David Sanger’s Week in Review article on Afghanistan war counterfactuals reminds me of a mystery I hope journalists and then historians will continue to explore:
Removing the Taliban from power in 2001 was deceptively easy, leading Washington to believe that the Afghans could largely take it from there. Fewer than a thousand American troops and C.I.A. officers, some on horseback, joined with the indigenous Northern Alliance to chase the Taliban leader Mullah Omar and his forces out of Kabul. That would have been the moment, it is argued, to put 20,000 to 30,000 American troops — and perhaps a similar number of NATO forces — into the country as a stabilization force.
But Mr. Bush and his defense secretary, Donald Rumsfeld, wouldn’t hear of it. “The consensus was that little could be accomplished in Afghanistan given its history, culture and composition, and there would be little payoff beyond Afghanistan even if things there went better than expected,” Richard Haass, a senior official at the State Department in the Bush administration who advocated the insertion of a far larger force, wrote recently. “They had no appetite for on-the-ground nation building.”

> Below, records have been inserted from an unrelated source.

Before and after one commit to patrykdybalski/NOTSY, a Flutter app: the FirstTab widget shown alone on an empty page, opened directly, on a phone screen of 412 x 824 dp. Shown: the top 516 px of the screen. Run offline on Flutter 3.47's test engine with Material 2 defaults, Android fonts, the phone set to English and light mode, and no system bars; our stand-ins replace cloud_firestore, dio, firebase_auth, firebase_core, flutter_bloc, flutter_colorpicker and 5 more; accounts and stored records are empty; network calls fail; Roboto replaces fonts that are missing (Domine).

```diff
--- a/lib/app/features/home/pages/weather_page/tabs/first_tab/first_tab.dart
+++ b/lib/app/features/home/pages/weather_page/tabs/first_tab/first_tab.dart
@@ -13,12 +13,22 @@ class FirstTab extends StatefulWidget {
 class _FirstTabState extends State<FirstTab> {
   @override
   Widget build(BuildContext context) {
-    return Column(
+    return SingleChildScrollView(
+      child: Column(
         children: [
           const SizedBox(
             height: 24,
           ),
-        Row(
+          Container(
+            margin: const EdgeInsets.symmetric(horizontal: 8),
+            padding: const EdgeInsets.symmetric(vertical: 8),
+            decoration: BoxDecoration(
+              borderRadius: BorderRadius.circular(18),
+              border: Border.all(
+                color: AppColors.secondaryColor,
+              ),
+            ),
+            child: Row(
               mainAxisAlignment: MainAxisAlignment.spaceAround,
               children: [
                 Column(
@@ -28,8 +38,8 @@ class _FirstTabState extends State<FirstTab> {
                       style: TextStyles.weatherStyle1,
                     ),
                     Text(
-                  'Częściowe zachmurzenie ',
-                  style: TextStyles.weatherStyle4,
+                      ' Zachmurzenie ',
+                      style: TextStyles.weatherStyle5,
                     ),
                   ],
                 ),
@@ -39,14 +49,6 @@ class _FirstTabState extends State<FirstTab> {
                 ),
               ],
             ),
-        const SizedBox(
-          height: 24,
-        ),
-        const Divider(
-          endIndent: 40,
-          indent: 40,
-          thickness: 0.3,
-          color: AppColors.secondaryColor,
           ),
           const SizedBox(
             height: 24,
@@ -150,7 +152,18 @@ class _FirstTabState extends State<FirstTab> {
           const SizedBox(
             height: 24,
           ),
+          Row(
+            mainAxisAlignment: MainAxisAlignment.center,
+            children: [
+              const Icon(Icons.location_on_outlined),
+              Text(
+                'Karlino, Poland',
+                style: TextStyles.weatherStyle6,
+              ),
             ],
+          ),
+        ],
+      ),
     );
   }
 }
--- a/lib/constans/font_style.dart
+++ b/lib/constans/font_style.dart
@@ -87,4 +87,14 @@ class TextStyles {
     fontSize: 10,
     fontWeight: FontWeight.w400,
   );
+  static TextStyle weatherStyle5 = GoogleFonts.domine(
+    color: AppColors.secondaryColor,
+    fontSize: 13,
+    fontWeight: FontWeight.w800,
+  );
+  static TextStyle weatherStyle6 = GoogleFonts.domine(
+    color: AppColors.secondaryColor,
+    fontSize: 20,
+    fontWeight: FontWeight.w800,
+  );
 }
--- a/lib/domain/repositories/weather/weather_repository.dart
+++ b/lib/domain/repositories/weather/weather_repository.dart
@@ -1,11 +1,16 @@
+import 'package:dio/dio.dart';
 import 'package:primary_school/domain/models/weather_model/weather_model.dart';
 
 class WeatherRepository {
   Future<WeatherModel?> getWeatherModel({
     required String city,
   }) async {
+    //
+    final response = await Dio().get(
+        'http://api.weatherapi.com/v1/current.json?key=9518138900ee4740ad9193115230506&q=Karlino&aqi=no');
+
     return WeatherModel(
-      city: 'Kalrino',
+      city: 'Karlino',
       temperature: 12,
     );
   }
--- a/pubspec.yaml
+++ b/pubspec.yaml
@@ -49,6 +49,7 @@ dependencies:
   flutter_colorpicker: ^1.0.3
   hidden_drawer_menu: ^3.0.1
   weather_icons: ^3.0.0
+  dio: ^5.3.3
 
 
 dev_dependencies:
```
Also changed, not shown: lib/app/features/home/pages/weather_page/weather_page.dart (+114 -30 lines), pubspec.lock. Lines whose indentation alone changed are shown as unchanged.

The decision to under-invest in Afghanistan in order to facilitate invading Iraq was a moral and strategic blunder with no redeeming qualities. But Rumsfeld’s narrow argument that there was nothing feasible to accomplish in Afghanistan doesn’t strike me as crazy, though Haas’ contrary view is also plausible. Evidently, George W Bush agreed with Rumsfeld. But if this is what Bush and Rumsfeld thought, then how is it that the United States was still engaged in an open-ended, hazily defined war in Afghanistan all the way in 2007? The upshot of the “little to be accomplished” view should have been to find a way to “declare victory and go home.” But somehow Bush, and possibly Rumsfeld as well, seem to have talked themselves into the idea that it made sense to starve the Afghanistan deployment of resources and attention without curtailing its goals in any way. That’s just nuts.

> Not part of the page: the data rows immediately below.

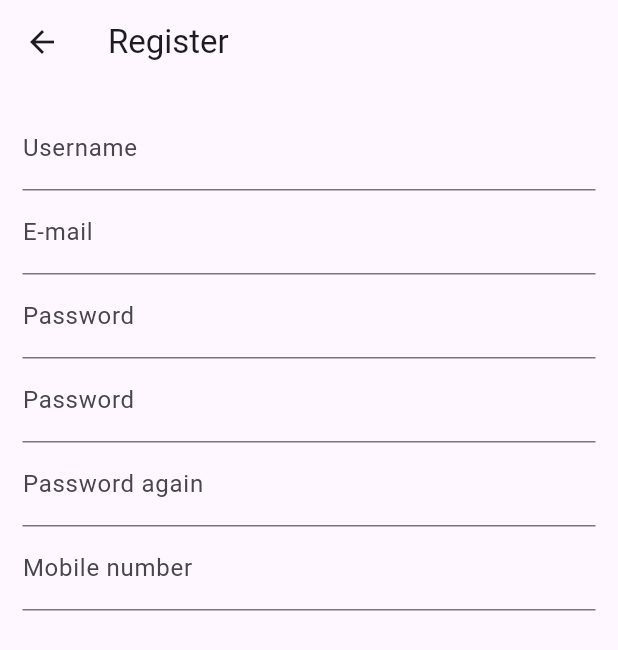
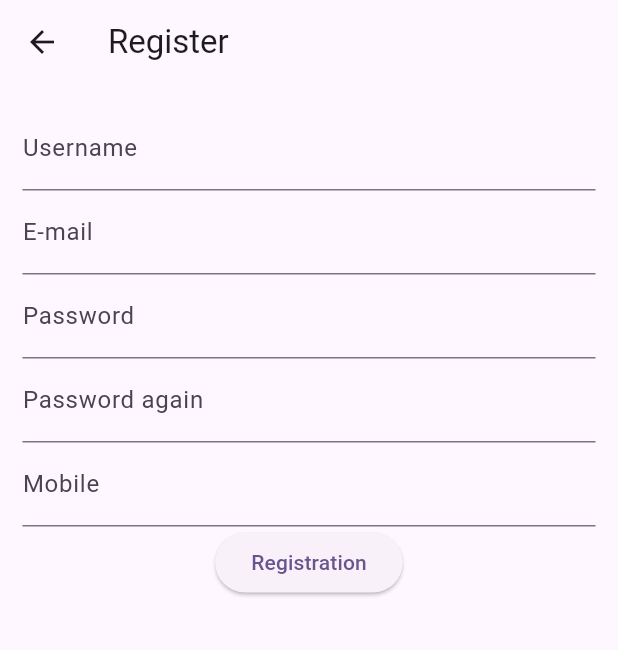
Before and after one commit to ketonBever0/Hazajutok, a Flutter app: the RegisterScreen screen opened by its route, on a phone screen of 412 x 824 dp. Shown: the top 650 px of the screen. Run offline on Flutter 3.47's test engine with Material 3 defaults, Android fonts, the phone set to English and light mode, and no system bars; our stand-ins replace cloud_firestore, firebase_analytics, firebase_core, flutter_map, flutter_riverpod, freezed_annotation and 3 more; accounts and stored records are empty; generated files the repository leaves out were written again; statements that could not run were skipped.

Commit message:
registration form started

```diff
--- a/analysis_options.yaml
+++ b/analysis_options.yaml
@@ -26,3 +26,8 @@ linter:
 
 # Additional information about this file can be found at
 # https://dart.dev/guides/language/analysis-options
+analyzer:
+  plugins:
+    - custom_lint
+  errors:
+    invalid_annotation_target: ignore
--- a/lib/main.dart
+++ b/lib/main.dart
@@ -4,10 +4,12 @@ import 'package:flutter/material.dart';
 import 'package:firebase_core/firebase_core.dart';
 import 'package:flutter_localizations/flutter_localizations.dart';
 import 'package:hazajutok/pages/auth/login/screen.dart';
-import 'package:hazajutok/pages/auth/register/screen.dart';
+import 'package:hazajutok/pages/auth/registration/screen.dart';
 import 'package:hazajutok/pages/mainscreen.dart';
+import 'package:riverpod_annotation/riverpod_annotation.dart';
 import 'firebase_options.dart';
 import 'package:flutter_gen/gen_l10n/app_localizations.dart';
+import 'package:flutter_riverpod/flutter_riverpod.dart';
 
 Future<void> main() async {
   WidgetsFlutterBinding.ensureInitialized();
@@ -15,19 +17,18 @@ Future<void> main() async {
   await Firebase.initializeApp(
     options: DefaultFirebaseOptions.currentPlatform,
   );
-  runApp(const MyApp());
+  runApp(ProviderScope(child: MyApp()));
 }
 
 FirebaseFirestore db = FirebaseFirestore.instance;
-
 FirebaseAnalytics analytics = FirebaseAnalytics.instance;
 
-class MyApp extends StatelessWidget {
+class MyApp extends ConsumerWidget {
   const MyApp({super.key});
 
   // This widget is the root of your application.
   @override
-  Widget build(BuildContext context) {
+  Widget build(BuildContext context, WidgetRef ref) {
     return MaterialApp(
       localizationsDelegates: AppLocalizations.localizationsDelegates,
       supportedLocales: AppLocalizations.supportedLocales,
--- a/lib/pages/auth/register/screen.dart
+++ /dev/null
@@ -1,56 +0,0 @@
-import 'package:flutter/material.dart';
-
-class RegisterScreen extends StatefulWidget {
-  const RegisterScreen({super.key});
-
-  @override
-  State<RegisterScreen> createState() => _RegisterScreenState();
-}
-
-class _RegisterScreenState extends State<RegisterScreen> {
-  @override
-  Widget build(BuildContext context) {
-    return Scaffold(
-      appBar: AppBar(
-        title: Text("Register"),
-      ),
-      body: Padding(
-        padding: EdgeInsets.all(15),
-        child: Row(
-          children: [
-            Expanded(
-                child: Column(
-              children: [
-                TextField(
-                  // onChanged: () {},
-                  decoration: InputDecoration(label: Text("Username")),
-                ),
-                TextField(
-                  // onChanged: () {},
-                  decoration: InputDecoration(label: Text("E-mail")),
-                ),
-                TextField(
-                  // onChanged: () {},
-                  decoration: InputDecoration(label: Text("Password")),
-                ),
-                TextField(
-                  // onChanged: () {},
-                  decoration: InputDecoration(label: Text("Password")), obscureText: true,
-                ),
-                TextField(
-                  // onChanged: () {},
-                  decoration: InputDecoration(label: Text("Password again")), obscureText: true,
-                ),
-                TextField(
-                  // onChanged: () {},
-                  decoration: InputDecoration(label: Text("Mobile number")),
-                ),
-
-              ],
-            ))
-          ],
-        ),
-      ),
-    );
-  }
-}
--- /dev/null
+++ b/lib/pages/auth/registration/screen.dart
@@ -0,0 +1,78 @@
+import 'package:cloud_firestore/cloud_firestore.dart';
+import 'package:flutter/material.dart';
+import 'package:flutter_gen/gen_l10n/app_localizations.dart';
+import 'package:flutter_riverpod/flutter_riverpod.dart';
+import 'package:hazajutok/main.dart';
+import 'package:hazajutok/pages/auth/registration/utils/registration_form.dart';
+
+class RegisterScreen extends StatefulWidget {
+  const RegisterScreen({super.key});
+
+  @override
+  State<RegisterScreen> createState() => _RegisterScreenState();
+}
+
+class _RegisterScreenState extends State<RegisterScreen> {
+
+
+  @override
+  Widget build(BuildContext context) {
+
+    return Scaffold(
+      appBar: AppBar(
+        title: Text("Register"),
+      ),
+      body: Padding(
+        padding: EdgeInsets.all(15),
+        child: Row(
+          children: [
+            Expanded(
+                child: Column(
+              children: [
+                TextField(
+                  // onChanged: () {},
+                  decoration: InputDecoration(
+                      label: Text(AppLocalizations.of(context)!.authUsername)),
+                ),
+                TextField(
+                  // onChanged: () {},
+                  decoration: InputDecoration(
+                      label: Text(AppLocalizations.of(context)!.authEmail)),
+                ),
+                // TextField(
+                //   // onChanged: () {},
+                //   decoration: InputDecoration(label: Text()),
+                // ),
+                TextField(
+                  // onChanged: () {},
+                  decoration: InputDecoration(
+                      label: Text(AppLocalizations.of(context)!.authPassword)),
+                  obscureText: true,
+                ),
+                TextField(
+                  // onChanged: () {},
+                  decoration: InputDecoration(
+                      label: Text(
+                          AppLocalizations.of(context)!.authPasswordAgain)),
+                  obscureText: true,
+                ),
+                TextField(
+                  // onChanged: () {},
+                  decoration: InputDecoration(
+                      label:
+                          Text(AppLocalizations.of(context)!.authMobileNumber)),
+                ),
+                ElevatedButton(
+                    onPressed: () async {
+
+                    },
+                    child: Text(
+                        AppLocalizations.of(context)!.mainDrawerRegistration))
+              ],
+            ))
+          ],
+        ),
+      ),
+    );
+  }
+}
--- a/pubspec.yaml
+++ b/pubspec.yaml
@@ -47,6 +47,8 @@ dependencies:
   flutter_localizations:
     sdk: flutter
   intl: any
+  freezed_annotation: ^2.4.1
+  json_annotation: ^4.9.0
 
 dev_dependencies:
   flutter_test:
@@ -62,6 +64,8 @@ dev_dependencies:
   build_runner: ^2.4.11
   custom_lint: ^0.6.4
   riverpod_lint: ^2.3.10
+  freezed: ^2.5.2
+  json_serializable: ^6.8.0
 
 # For information on the generic Dart part of this file, see the
 # following page: https://dart.dev/tools/pub/pubspec
```
Also changed, not shown: lib/firebase_service.dart (added, +11 -0 lines), lib/l10n/intl_en.arb (+12 -1 lines), lib/l10n/intl_hu.arb (deleted, +0 -7 lines), lib/pages/auth/register/utils.dart (deleted, +0 -10 lines), lib/pages/auth/registration/utils/registration_form.dart (added, +50 -0 lines), lib/generated/intl/messages_all.dart, lib/generated/intl/messages_en.dart, lib/generated/intl/messages_hu.dart (deleted), lib/generated/l10n.dart, lib/pages/auth/registration/utils/registration_form.freezed.dart (added), lib/pages/auth/registration/utils/registration_form.g.dart (added), pubspec.lock.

At this point it’s generally recognized that the invasion of Iraq was a disaster, and it’s undeniable that we fell into the deepest recession of the postwar era on Bush’s watch, but the extent to which Bush’s Afghanistan policy was a total mess remains under-appreciated.